Leaf-cutter ants are one of the hardest-working species that exists. They are endemic to South and Central America, but some species do extend as far as Colorado. Next to humans, leaf-cutter ants form the largest and most complex animal societies on Earth. Other than humans, they are the only species that actually grow and cultivate their own food source.
They live in large colonies underground and can be seen trekking back home with pieces of plant often three times their size and 5,000 times their body weight. The individual ant chews a portion of a leaf or flower and races back to the colony to deliver its offering. The leaf will be chewed into a pulpy mass that makes a perfect breeding ground for a particular fungus that ants eat. The fresh vegetation is necessary to sustain their fungal diet, and they maintain it to keep it free of pests and mold. In addition to working on the fungal garden, other ants are responsible for transporting waste and dead ants to an outside waste heap. The work of a leaf-cutter ant is continuous and grueling but ensures the survival of the whole colony.
So, as a reminder to all of us in the new year. Jan. 1 is just a day. The work begins in small steps that continue on. Like the example of the leaf-cutter ant, it requires hard work and singularity of focus.

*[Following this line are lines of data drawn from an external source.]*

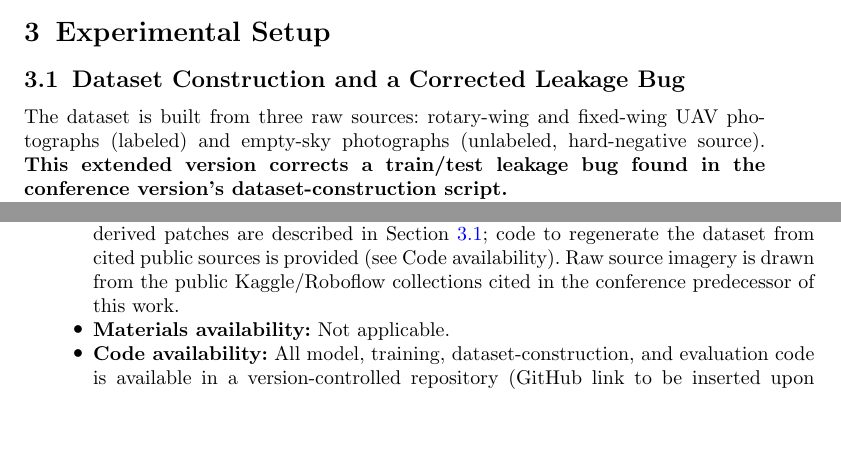
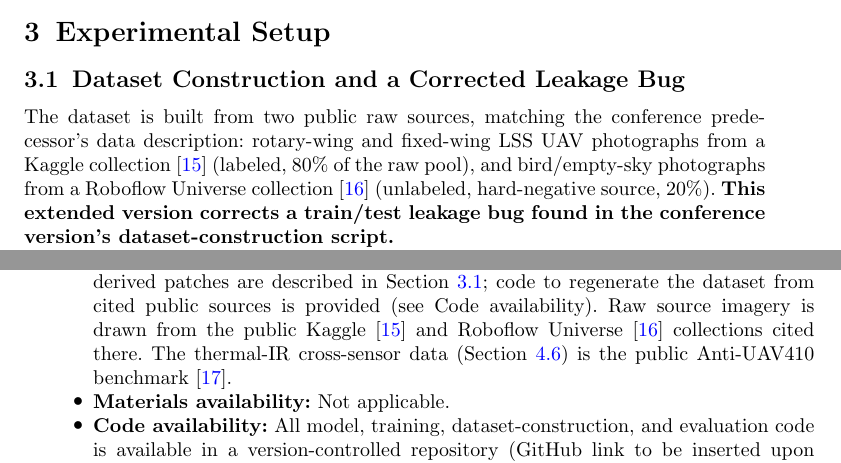
Before and after one commit to enesmertaydn/ema-det, a LaTeX paper (paper/main.tex): two parts of pages 5 and 12 of 13 before the commit and two parts of pages 5 and 12 of 14 after it, joined at a grey line, cut so that both start at the same text, the shorter picture padded with empty space. Compiled offline with pdfLaTeX.

Commit message:
Resolve dataset-source citations using the conference PDF as ground truth
Cross-checked the SIU conference paper (Section III-A), which names the
raw EO sources explicitly: Kaggle for rotary/fixed-wing UAV photos (80%),
Roboflow for bird/sky hard negatives (20%). Cites both properly instead of
leaving them as unused bib entries or guessing the mapping, and adds a
small static checker (src/check_paper_consistency.py) that verifies
citation/label/figure consistency in main.tex without needing a LaTeX
toolchain.

```diff
--- a/paper/main.tex
+++ b/paper/main.tex
@@ -283,17 +283,14 @@ C_{i+1}(F_i)\ (\text{continue}), & \hat{y}_i > (1-\tau)
 
 \subsection{Dataset Construction and a Corrected Leakage Bug}\label{sec:leakage}
 
-The dataset is built from three raw sources: rotary-wing and fixed-wing UAV
-photographs (labeled) and empty-sky photographs (unlabeled, hard-negative
-source). % TODO(author): refs.bib has dasmehdixtr_kaggle and
-% mohsen_roboflow entries that are plausibly two of these three raw
-% sources but are not cited anywhere in this draft -- confirm which
-% source(s) they correspond to (rotor/fixed/sky) and cite them here, or
-% remove the unused bib entries if they don't apply. Not resolved
-% automatically since the source code gives no name/URL linking a raw
-% image folder to a specific dataset origin.
-\textbf{This extended version corrects a train/test leakage bug
-found in the conference version's dataset-construction script.}
+The dataset is built from two public raw sources, matching the conference
+predecessor's data description: rotary-wing and fixed-wing LSS UAV
+photographs from a Kaggle collection~\cite{dasmehdixtr_kaggle} (labeled,
+80\% of the raw pool), and bird/empty-sky photographs from a Roboflow
+Universe collection~\cite{mohsen_roboflow} (unlabeled, hard-negative
+source, 20\%). \textbf{This extended version corrects a train/test
+leakage bug found in the conference version's dataset-construction
+script.}
 
 The original pipeline cropped one positive patch (around each labeled UAV,
 with a $3\times$ context factor) and one hard-negative patch (from the same
@@ -642,8 +639,10 @@ available third-party collections, see Section~\ref{sec:leakage}).
 construction pipeline and derived patches are described in
 Section~\ref{sec:leakage}; code to regenerate the dataset from cited public
 sources is provided (see Code availability). Raw source imagery is drawn
-from the public Kaggle/Roboflow collections cited in the conference
-predecessor of this work.
+from the public Kaggle~\cite{dasmehdixtr_kaggle} and Roboflow
+Universe~\cite{mohsen_roboflow} collections cited there. The thermal-IR
+cross-sensor data (Section~\ref{sec:crosssensor}) is the public
+Anti-UAV410 benchmark~\cite{antiuav410}.
 \item \textbf{Materials availability:} Not applicable.
 \item \textbf{Code availability:} All model, training, dataset-construction,
 and evaluation code is available in a version-controlled repository
```
Also changed, not shown: paper/README.md.
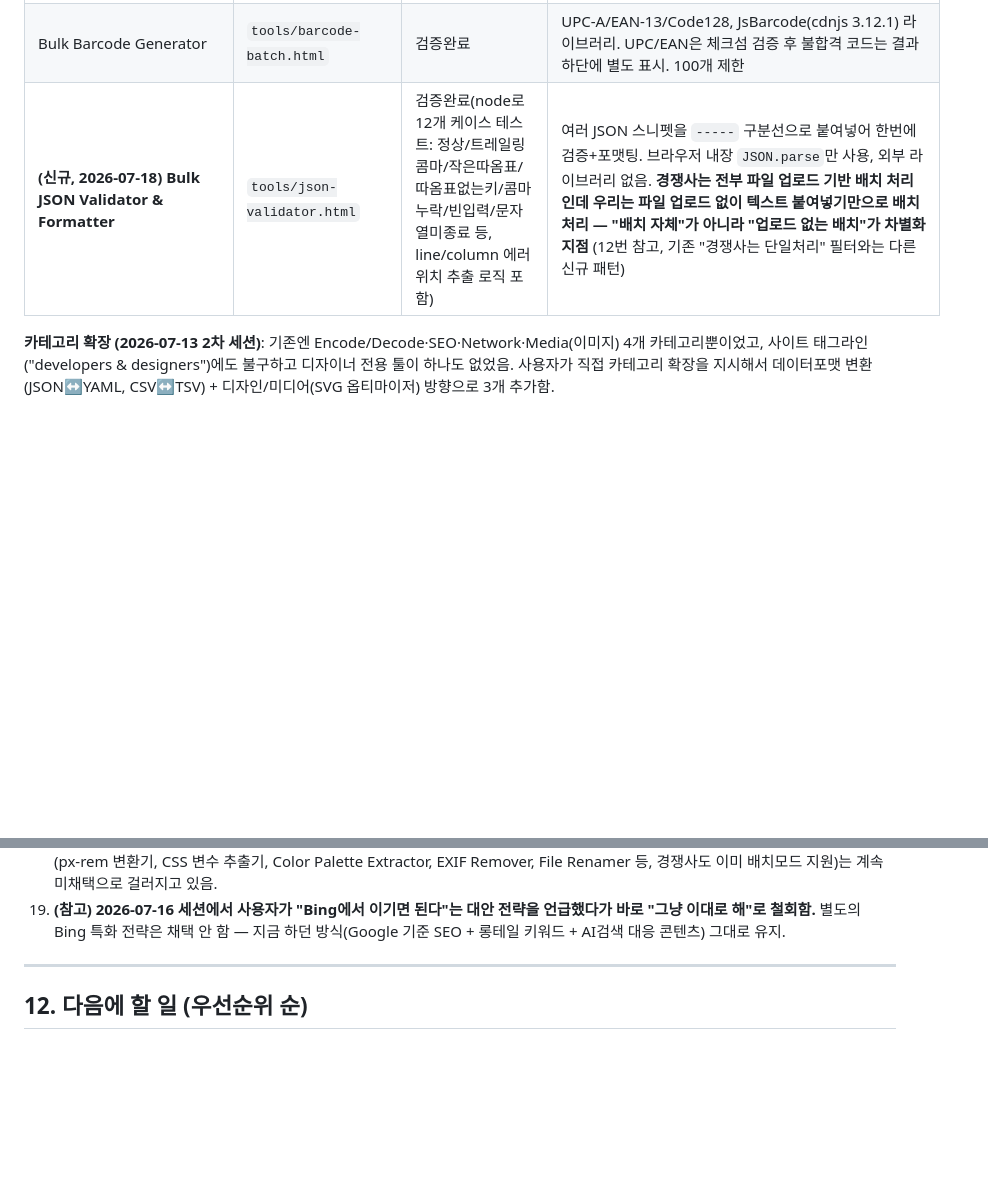
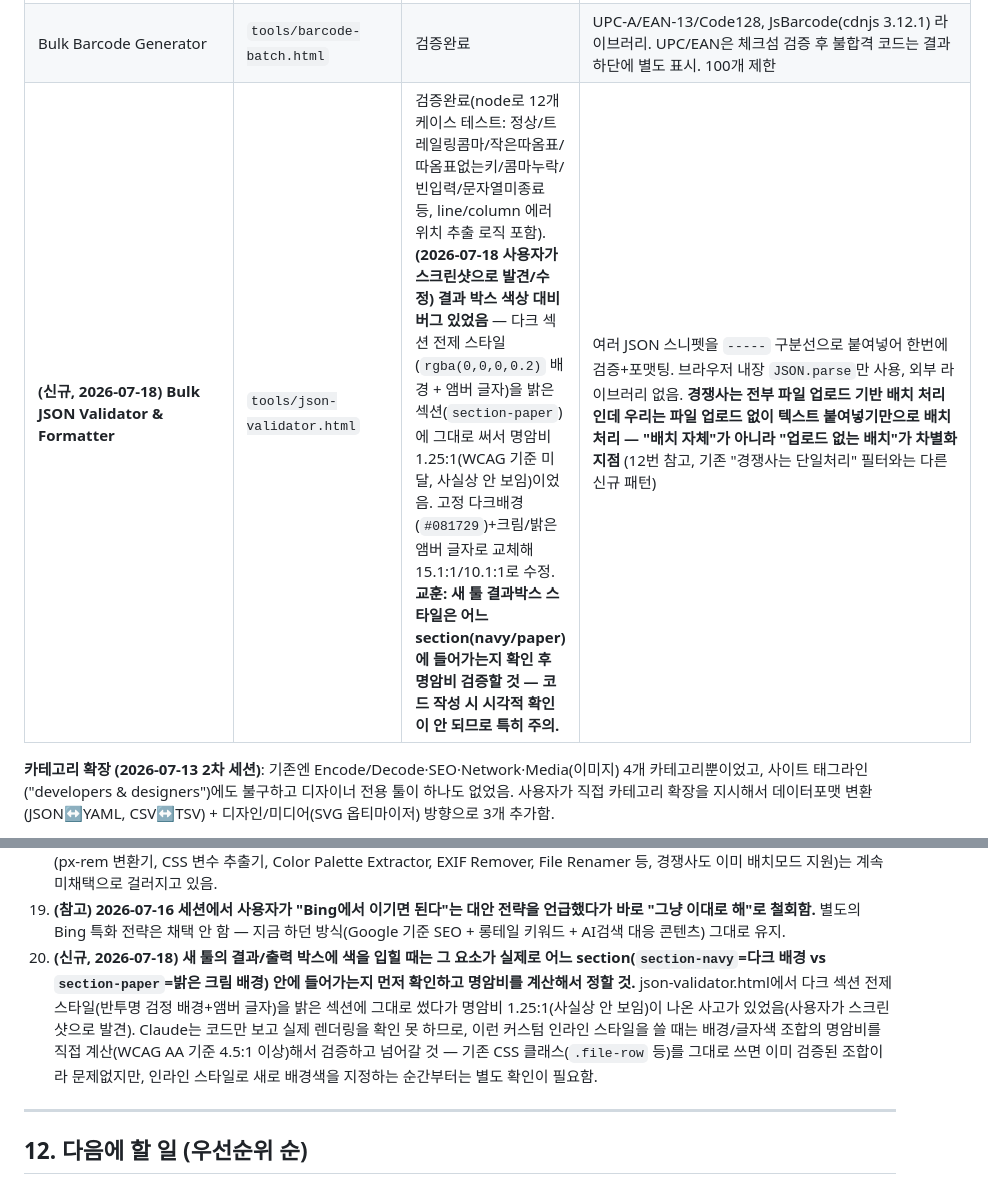
Before and after one commit to canghun13/freetooldev, a Markdown page: HANDOVER.md, 2 parts joined by grey strips. GitHub-like rendering; blank space fills up the shorter version.

Commit message:
HANDOVER.md: 색상 대비 버그 기록 + 향후 명암비 검증 원칙 추가

```diff
--- a/HANDOVER.md
+++ b/HANDOVER.md
@@ -99,7 +99,7 @@
 | JWT Decoder (Batch) | `tools/jwt-decoder.html` | 검증완료(모바일 포함) | 서명 검증 안 함 명시, 완전 클라이언트 |
 | Bulk QR Code Generator | `tools/qr-batch.html` | 검증완료(실제 스캔까지) | qrcodejs(cdnjs) 라이브러리, 100개 제한 |
 | Bulk Barcode Generator | `tools/barcode-batch.html` | 검증완료 | UPC-A/EAN-13/Code128, JsBarcode(cdnjs 3.12.1) 라이브러리. UPC/EAN은 체크섬 검증 후 불합격 코드는 결과 하단에 별도 표시. 100개 제한 |
-| **(신규, 2026-07-18) Bulk JSON Validator & Formatter** | `tools/json-validator.html` | 검증완료(node로 12개 케이스 테스트: 정상/트레일링콤마/작은따옴표/따옴표없는키/콤마누락/빈입력/문자열미종료 등, line/column 에러 위치 추출 로직 포함) | 여러 JSON 스니펫을 `-----` 구분선으로 붙여넣어 한번에 검증+포맷팅. 브라우저 내장 `JSON.parse`만 사용, 외부 라이브러리 없음. **경쟁사는 전부 파일 업로드 기반 배치 처리인데 우리는 파일 업로드 없이 텍스트 붙여넣기만으로 배치 처리 — "배치 자체"가 아니라 "업로드 없는 배치"가 차별화 지점** (12번 참고, 기존 "경쟁사는 단일처리" 필터와는 다른 신규 패턴) |
+| **(신규, 2026-07-18) Bulk JSON Validator & Formatter** | `tools/json-validator.html` | 검증완료(node로 12개 케이스 테스트: 정상/트레일링콤마/작은따옴표/따옴표없는키/콤마누락/빈입력/문자열미종료 등, line/column 에러 위치 추출 로직 포함). **(2026-07-18 사용자가 스크린샷으로 발견/수정) 결과 박스 색상 대비 버그 있었음** — 다크 섹션 전제 스타일(`rgba(0,0,0,0.2)` 배경 + 앰버 글자)을 밝은 섹션(`section-paper`)에 그대로 써서 명암비 1.25:1(WCAG 기준 미달, 사실상 안 보임)이었음. 고정 다크배경(`#081729`)+크림/밝은앰버 글자로 교체해 15.1:1/10.1:1로 수정. **교훈: 새 툴 결과박스 스타일은 어느 section(navy/paper)에 들어가는지 확인 후 명암비 검증할 것 — 코드 작성 시 시각적 확인이 안 되므로 특히 주의.** | 여러 JSON 스니펫을 `-----` 구분선으로 붙여넣어 한번에 검증+포맷팅. 브라우저 내장 `JSON.parse`만 사용, 외부 라이브러리 없음. **경쟁사는 전부 파일 업로드 기반 배치 처리인데 우리는 파일 업로드 없이 텍스트 붙여넣기만으로 배치 처리 — "배치 자체"가 아니라 "업로드 없는 배치"가 차별화 지점** (12번 참고, 기존 "경쟁사는 단일처리" 필터와는 다른 신규 패턴) |
 
 **카테고리 확장 (2026-07-13 2차 세션)**: 기존엔 Encode/Decode·SEO·Network·Media(이미지) 4개 카테고리뿐이었고, 사이트 태그라인("developers & designers")에도 불구하고 디자이너 전용 툴이 하나도 없었음. 사용자가 직접 카테고리 확장을 지시해서 데이터포맷 변환(JSON↔YAML, CSV↔TSV) + 디자인/미디어(SVG 옵티마이저) 방향으로 3개 추가함.
 
@@ -268,6 +268,7 @@
 17. **(신규) footer 일괄 치환 스크립트는 "패턴이 일치하는 파일만" 갱신하고 나머지는 조용히 넘어가므로, 오래된 파일이 과거 세션에서 누락된 항목을 가진 채로 계속 방치될 수 있음** (2026-07-16 세션에서 실제 발견 — robots-txt-mistakes.html과 robots-txt-generator.html 2개 파일이 llms.txt Generator 링크 자체가 빠진 채로 5일간 방치돼 있었음). 일괄 치환 스크립트 실행 후 `updated + skipped` 합계가 전체 파일 수와 맞는지 확인하고, `skipped` 목록에 뜨는 파일은 반드시 직접 열어서 왜 패턴이 안 맞는지 확인할 것 — "이미 최신이라 skip"과 "구조가 달라서 skip"을 구분해야 함.
 18. **(신규) 신규 툴 후보를 검토할 때 "경쟁사가 전부 단일 항목 처리인데 우리만 배치 처리를 제공할 수 있는가"를 최우선 필터로 쓸 것.** 2026-07-16 세션에서 확인된 패턴 — SVG Optimizer, Heading Structure Checker, Sitemap Validator 셋 다 "포화된 니치에서 채택 성공한" 사례인데, 공통점이 경쟁사가 전부 "1개만 처리"이고 우리만 "여러 개 동시 처리"를 내세울 수 있었다는 것. 이 차별화가 안 되는 후보(px-rem 변환기, CSS 변수 추출기, Color Palette Extractor, EXIF Remover, File Renamer 등, 경쟁사도 이미 배치모드 지원)는 계속 미채택으로 걸러지고 있음.
 19. **(참고) 2026-07-16 세션에서 사용자가 "Bing에서 이기면 된다"는 대안 전략을 언급했다가 바로 "그냥 이대로 해"로 철회함.** 별도의 Bing 특화 전략은 채택 안 함 — 지금 하던 방식(Google 기준 SEO + 롱테일 키워드 + AI검색 대응 콘텐츠) 그대로 유지.
+20. **(신규, 2026-07-18) 새 툴의 결과/출력 박스에 색을 입힐 때는 그 요소가 실제로 어느 section(`section-navy`=다크 배경 vs `section-paper`=밝은 크림 배경) 안에 들어가는지 먼저 확인하고 명암비를 계산해서 정할 것.** json-validator.html에서 다크 섹션 전제 스타일(반투명 검정 배경+앰버 글자)을 밝은 섹션에 그대로 썼다가 명암비 1.25:1(사실상 안 보임)이 나온 사고가 있었음(사용자가 스크린샷으로 발견). Claude는 코드만 보고 실제 렌더링을 확인 못 하므로, 이런 커스텀 인라인 스타일을 쓸 때는 배경/글자색 조합의 명암비를 직접 계산(WCAG AA 기준 4.5:1 이상)해서 검증하고 넘어갈 것 — 기존 CSS 클래스(`.file-row` 등)를 그대로 쓰면 이미 검증된 조합이라 문제없지만, 인라인 스타일로 새로 배경색을 지정하는 순간부터는 별도 확인이 필요함.
 
 ---
 
```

Sally Shuffield is executive director of Durango Nature Studies. Reach her at firstname.lastname@example.org or 382-9244.